<Pic: Lee Hsien Loong on his US$65 million Gulfstream private jet>

With no credible scholars or economists praising Lee Hsien Loong’s address on cost of living at his National Day Rally speech, the Singapore dictatorship turned to local cronies and propaganda mouthpiece to back the unpopular Prime Minister.

In a propaganda article run by state media Straits Times, the 153rd-ranking government papers quoted several fake experts to assist Prime Minister Lee Hsien Loong in alleviating public resentment over rising cost of living. Among the fake “cost of living experts” is government academic Tan Khee Giap from NUS’s Asia Competitiveness Institute (ACI) – a phoney education institute which publishes its own “cost of living index” after the Economist Intelligence Unit (EIU) crowned Singapore the world’s most expensive city in the world for 4 years in a row.

NUS ACI’s Tan Khee Giap said that Singaporeans are feeling miserable because they can’t afford the rich way of life:

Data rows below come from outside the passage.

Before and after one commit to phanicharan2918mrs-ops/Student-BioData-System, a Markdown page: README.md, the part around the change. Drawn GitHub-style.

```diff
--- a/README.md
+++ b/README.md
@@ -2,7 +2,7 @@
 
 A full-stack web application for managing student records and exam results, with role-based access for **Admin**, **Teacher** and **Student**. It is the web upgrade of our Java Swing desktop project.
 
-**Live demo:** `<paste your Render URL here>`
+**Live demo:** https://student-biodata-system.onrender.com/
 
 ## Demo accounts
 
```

“With social media and the Internet, people are finding it much easier to compare their lot with others. It is no surprise that it is the middle class, who are more educated and more exposed, who are griping about affordability of goods and services. Once you know more and you’re exposed to more luxury, you will long for it, and if you cannot get it, you feel miserable.”

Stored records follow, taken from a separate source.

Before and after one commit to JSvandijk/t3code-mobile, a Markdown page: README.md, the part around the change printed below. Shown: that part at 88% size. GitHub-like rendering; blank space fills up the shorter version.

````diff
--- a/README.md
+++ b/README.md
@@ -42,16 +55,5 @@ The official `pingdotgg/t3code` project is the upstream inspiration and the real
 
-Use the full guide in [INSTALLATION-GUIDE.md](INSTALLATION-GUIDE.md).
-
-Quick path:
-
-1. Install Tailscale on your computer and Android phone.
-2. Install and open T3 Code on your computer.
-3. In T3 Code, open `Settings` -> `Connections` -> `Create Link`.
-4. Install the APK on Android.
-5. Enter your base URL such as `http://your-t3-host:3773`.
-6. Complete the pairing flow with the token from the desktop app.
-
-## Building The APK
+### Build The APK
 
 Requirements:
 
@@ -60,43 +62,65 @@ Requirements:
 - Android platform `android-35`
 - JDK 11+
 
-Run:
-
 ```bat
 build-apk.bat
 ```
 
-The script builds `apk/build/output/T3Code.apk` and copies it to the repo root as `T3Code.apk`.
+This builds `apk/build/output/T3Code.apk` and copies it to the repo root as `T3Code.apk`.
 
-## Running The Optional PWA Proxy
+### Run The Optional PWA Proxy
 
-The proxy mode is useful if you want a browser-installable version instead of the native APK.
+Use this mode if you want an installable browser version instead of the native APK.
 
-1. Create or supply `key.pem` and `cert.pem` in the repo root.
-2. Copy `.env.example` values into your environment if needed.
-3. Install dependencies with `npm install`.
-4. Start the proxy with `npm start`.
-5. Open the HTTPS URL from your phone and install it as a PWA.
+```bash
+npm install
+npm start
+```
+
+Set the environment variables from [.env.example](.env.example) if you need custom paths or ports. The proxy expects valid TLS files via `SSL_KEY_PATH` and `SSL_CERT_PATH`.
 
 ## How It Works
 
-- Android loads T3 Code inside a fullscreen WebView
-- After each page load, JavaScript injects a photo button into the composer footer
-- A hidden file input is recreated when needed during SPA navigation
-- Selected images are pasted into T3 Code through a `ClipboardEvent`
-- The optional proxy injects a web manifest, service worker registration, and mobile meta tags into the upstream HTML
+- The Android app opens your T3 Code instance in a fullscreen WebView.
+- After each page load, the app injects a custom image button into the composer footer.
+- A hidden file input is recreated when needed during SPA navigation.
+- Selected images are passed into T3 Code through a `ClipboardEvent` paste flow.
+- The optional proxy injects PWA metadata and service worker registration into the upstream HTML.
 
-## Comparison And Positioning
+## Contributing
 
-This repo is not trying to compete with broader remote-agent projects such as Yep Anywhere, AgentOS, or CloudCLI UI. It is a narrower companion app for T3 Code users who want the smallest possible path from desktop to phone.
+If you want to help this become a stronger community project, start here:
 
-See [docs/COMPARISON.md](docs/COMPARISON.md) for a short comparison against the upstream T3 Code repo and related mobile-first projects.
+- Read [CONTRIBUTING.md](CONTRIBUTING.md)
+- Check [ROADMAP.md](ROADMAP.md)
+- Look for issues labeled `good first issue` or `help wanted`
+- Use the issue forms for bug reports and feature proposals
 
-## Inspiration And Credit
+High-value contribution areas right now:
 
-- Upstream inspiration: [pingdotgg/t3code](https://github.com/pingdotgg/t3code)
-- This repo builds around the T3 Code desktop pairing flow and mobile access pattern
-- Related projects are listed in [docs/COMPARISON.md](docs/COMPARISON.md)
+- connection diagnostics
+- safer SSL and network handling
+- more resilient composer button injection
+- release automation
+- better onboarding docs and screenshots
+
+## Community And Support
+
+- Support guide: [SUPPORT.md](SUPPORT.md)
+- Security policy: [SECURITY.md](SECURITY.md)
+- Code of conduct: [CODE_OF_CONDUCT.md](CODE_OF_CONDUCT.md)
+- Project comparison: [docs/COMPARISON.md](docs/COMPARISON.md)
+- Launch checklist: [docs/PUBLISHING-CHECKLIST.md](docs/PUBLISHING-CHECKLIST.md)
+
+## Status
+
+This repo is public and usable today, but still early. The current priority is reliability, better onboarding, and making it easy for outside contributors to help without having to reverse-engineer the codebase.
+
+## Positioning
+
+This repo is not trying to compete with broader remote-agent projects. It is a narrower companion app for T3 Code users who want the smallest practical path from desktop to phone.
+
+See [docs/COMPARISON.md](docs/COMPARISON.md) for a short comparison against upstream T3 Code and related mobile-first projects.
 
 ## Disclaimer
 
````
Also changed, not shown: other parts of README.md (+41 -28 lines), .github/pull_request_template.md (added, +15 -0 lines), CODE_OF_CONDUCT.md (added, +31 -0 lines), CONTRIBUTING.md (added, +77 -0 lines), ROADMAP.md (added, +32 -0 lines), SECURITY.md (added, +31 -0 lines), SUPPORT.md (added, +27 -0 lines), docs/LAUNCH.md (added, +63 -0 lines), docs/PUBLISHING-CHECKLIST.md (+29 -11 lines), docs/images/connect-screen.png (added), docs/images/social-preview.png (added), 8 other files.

The co-director of NUS ACI also claimed that the cost of living increased because Singaporeans deliberately chose the more expensive brands:

“Unrealistic consumption patterns can cause distortions in how people perceive the cost of living, leading to a gap in the real situation and how people feel. Sometimes, consumer behaviour is no longer rational. If you don’t earn so much money you cannot enjoy the lifestyle, right? There is nothing wrong with wanting a better life, but you have to be able to afford it.”

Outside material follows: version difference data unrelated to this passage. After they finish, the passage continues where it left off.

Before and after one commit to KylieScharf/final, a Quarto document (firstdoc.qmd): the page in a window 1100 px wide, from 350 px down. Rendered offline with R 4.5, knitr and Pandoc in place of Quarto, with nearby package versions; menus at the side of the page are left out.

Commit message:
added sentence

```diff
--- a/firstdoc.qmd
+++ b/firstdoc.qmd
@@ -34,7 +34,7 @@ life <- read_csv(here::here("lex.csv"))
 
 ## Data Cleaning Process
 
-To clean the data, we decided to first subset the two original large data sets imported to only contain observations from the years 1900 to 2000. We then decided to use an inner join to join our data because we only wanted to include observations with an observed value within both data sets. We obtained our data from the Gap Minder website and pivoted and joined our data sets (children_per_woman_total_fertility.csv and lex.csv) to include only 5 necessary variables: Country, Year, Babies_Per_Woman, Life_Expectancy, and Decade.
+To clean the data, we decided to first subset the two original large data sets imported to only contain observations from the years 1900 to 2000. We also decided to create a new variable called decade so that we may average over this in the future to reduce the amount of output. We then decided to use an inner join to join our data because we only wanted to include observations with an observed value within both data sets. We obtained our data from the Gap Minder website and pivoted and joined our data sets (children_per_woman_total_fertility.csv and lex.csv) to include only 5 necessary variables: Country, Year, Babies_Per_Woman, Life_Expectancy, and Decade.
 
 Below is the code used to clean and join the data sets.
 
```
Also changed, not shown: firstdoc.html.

Adding on to the propaganda fake news is GIC-linked bank Mizuho Bank’s senior economist Vishnu Varathan, who said that more Singaporeans are who can’t afford the rich lifestyle are pushing up prices by drinking Starbucks and owning LV bags:

“As a country develops and big segments of its population climb into higher income groups, more consumer brands set up shop, offering everything from Starbucks coffee to Louis Vuitton handbags. What happens next is human nature kicking in – the wealthy buy luxury goods that set themselves apart from the masses and the middle income, in aspiring to reach that same standard of living, start consuming higher-end goods and services, too… The prices of mid-to high-end goods and services will increase because of higher demand, and also as mid-tier businesses begin to hike the prices of their goods and services to emulate their high-end counterparts and create a perception of luxury.”

Another self-revered expert is from government bank UOB, economist Francis Tan, claimed that food prices in hawker centres went up because they are now imported from Australia and are of “higher quality”:

“Perhaps a bowl of noodles used to cost 20 cents, and today, it costs $3.50. But the flour used to make the noodles is of higher quality, the pork comes from Australia and you are sitting in an air-conditioned foodcourt. This, the Government cannot control.”

The last professor to chipped in praising Prime Minister Lee Hsien Loong is NTU’s Ng Yew Kwang who said that the increase in cost of living is only a “perspective” problem:

“In a parliamentary speech in July, Trade and Industry Minister Chan Chun Sing also spoke about the cost of living, and how people’s perception of the issue can be affected by evolving aspirations and the potential gap between aspirations and anticipated means.”